[EXERCISE] What lines in the records below include the word "frontend"? Return each one.

*** Opening DATA EXTRACTS ***

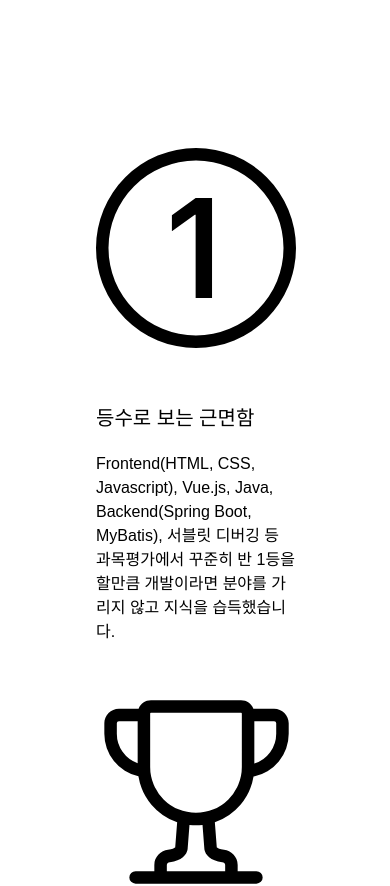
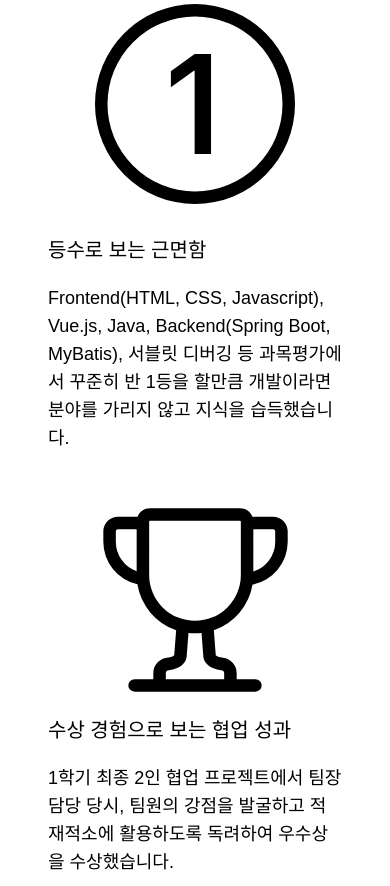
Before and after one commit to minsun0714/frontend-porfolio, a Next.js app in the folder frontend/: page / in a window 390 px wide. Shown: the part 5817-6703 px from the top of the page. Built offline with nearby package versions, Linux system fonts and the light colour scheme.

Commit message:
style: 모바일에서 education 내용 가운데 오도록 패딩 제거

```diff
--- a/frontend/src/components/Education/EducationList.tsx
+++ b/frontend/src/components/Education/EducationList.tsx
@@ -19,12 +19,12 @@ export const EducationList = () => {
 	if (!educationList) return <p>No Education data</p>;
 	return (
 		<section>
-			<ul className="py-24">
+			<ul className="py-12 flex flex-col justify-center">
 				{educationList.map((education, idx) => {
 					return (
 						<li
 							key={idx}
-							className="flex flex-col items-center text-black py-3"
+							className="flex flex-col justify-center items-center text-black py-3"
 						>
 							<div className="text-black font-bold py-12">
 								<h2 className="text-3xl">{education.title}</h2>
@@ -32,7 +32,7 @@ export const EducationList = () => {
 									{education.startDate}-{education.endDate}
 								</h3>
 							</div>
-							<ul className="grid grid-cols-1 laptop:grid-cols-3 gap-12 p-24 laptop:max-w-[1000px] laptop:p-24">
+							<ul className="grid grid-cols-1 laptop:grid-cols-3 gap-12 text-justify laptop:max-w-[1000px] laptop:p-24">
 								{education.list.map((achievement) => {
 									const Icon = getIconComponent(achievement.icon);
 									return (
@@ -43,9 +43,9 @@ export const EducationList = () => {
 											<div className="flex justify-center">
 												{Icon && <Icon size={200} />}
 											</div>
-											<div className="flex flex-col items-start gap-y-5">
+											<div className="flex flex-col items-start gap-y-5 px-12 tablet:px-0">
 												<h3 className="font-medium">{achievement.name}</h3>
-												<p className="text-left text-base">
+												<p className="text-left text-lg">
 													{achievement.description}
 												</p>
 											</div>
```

*** Closing DATA EXTRACTS ***

[ANSWER TO THE PROBLEM]
Before and after one commit to minsun0714/frontend-porfolio, a Next.js app in the folder frontend/: page / in a window 390 px wide. Shown: the part 5817-6703 px from the top of the page. Built offline with nearby package versions, Linux system fonts and the light colour scheme.
--- a/frontend/src/components/Education/EducationList.tsx
+++ b/frontend/src/components/Education/EducationList.tsx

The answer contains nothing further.